The University of Hawaiʻi’s Information Technology Services is responsible for keeping UH’s computer network up-to-date and up-and-running. But once every two years, ITS sets its sites on old electronic devices like computers and TVs by holding a statewide electronic waste (e-waste) disposal event.
“Every electronic has some kind of chemicals in it,” said Larry Wiss, communications officer at UH’s Information Technology Services department. “Once you throw it into our landfill, if it breaches and it breaks, all of those chemicals are leaching into the soil, going into the groundwater and becoming part of our waste stream.”
The Education and Government eWaste Disposal Days program features drop-off sites on Kauaʻi, Maui, two locations on the Big Island and three on Oʻahu. The sites are all on UH system campuses except for the Kona location, which was held at a local public high school.
The program is open to the general public, all public or private schools and universities, government agencies and small to medium size businesses like Independent Electronics, a TV repair company. Owner Chris Nishimura says it is the responsible thing to do since there are no electronic recycling centers in Hawaiʻi.
“We don’t want to throw things in our landfill because eventually it gets in the water and effects everybody later on,” said Nishimura. “It’s not so much us, it’s our kids and our grandkids.”
Many UH employees also came down to dispose of their old electronics.
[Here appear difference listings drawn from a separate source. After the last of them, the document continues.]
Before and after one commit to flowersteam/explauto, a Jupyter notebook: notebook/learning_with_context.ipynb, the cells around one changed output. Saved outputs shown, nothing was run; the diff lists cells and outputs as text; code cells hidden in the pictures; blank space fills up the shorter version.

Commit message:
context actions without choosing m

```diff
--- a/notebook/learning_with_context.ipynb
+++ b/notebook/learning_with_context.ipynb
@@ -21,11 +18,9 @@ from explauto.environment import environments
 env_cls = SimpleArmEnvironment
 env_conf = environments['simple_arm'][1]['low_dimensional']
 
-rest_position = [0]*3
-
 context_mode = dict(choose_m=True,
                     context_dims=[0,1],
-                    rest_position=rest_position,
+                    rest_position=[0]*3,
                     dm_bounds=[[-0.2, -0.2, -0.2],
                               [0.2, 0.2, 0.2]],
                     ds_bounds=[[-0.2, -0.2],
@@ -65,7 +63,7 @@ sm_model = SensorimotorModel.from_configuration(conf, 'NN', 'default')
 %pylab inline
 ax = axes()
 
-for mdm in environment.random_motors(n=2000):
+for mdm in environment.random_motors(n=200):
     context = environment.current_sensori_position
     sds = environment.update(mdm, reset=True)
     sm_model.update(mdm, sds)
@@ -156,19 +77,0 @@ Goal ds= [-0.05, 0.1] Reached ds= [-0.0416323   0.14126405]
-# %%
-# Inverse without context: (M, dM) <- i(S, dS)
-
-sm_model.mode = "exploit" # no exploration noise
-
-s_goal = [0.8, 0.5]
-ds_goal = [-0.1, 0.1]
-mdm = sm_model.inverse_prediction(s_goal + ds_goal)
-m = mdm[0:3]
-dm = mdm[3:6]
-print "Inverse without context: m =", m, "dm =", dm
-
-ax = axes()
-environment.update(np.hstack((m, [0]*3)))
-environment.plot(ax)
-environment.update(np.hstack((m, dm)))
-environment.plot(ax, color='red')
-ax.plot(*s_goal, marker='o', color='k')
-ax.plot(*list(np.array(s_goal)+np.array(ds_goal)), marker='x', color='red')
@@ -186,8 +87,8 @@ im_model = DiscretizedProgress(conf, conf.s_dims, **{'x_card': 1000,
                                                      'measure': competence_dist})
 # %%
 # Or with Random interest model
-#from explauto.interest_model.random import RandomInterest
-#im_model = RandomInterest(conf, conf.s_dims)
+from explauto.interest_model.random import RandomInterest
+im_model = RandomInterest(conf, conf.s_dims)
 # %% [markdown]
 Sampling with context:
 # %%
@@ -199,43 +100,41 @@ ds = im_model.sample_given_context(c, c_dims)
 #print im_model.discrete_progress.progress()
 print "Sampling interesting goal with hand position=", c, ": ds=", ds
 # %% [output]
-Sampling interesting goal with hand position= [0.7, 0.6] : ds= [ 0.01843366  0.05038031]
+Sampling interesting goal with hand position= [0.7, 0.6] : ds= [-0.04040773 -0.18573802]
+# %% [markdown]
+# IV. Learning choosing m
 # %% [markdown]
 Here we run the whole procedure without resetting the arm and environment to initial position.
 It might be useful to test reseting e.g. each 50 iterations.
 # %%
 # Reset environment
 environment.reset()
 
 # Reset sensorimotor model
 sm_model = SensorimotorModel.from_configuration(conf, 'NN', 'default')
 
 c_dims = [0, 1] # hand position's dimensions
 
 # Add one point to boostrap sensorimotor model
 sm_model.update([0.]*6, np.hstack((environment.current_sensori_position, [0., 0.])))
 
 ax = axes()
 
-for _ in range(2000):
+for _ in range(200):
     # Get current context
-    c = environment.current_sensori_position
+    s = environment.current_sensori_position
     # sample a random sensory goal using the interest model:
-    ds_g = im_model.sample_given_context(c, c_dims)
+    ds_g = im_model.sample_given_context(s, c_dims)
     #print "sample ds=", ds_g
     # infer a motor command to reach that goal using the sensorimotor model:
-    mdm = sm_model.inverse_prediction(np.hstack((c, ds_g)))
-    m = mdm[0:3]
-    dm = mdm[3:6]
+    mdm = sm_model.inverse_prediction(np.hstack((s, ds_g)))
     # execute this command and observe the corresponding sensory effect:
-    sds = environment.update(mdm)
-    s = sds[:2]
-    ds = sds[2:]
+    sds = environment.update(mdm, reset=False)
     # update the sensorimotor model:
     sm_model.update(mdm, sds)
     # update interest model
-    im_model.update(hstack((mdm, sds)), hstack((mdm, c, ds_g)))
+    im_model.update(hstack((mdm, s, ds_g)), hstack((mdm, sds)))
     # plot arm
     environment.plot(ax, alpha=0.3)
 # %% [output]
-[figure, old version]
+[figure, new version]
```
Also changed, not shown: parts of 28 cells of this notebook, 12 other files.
University of Hawaiʻi at Mānoa researcher Michael Melzer made the trek on his motorcycle.
“You don’t want this stuff going into the landfill so I think it is a great program,” said Melzer.
The program started in 2006 when Apple approached UH about helping schools with e-waste disposal and that’s when everyone recognized how much of a need there was.
“So when they came back in 2008, they extended it to government, to military, to small businesses and non-profits and that’s what it evolved into,” said Wiss. “A public service event for all of those institutions and then one day, our last day on Saturday, is for the general public for their personal e-waste.”
All of the electronics are shipped to North America to electronic recycling plants.
Go to the Education and Government eWaste Disposal Days website for information on the program and e-waste disposal in general.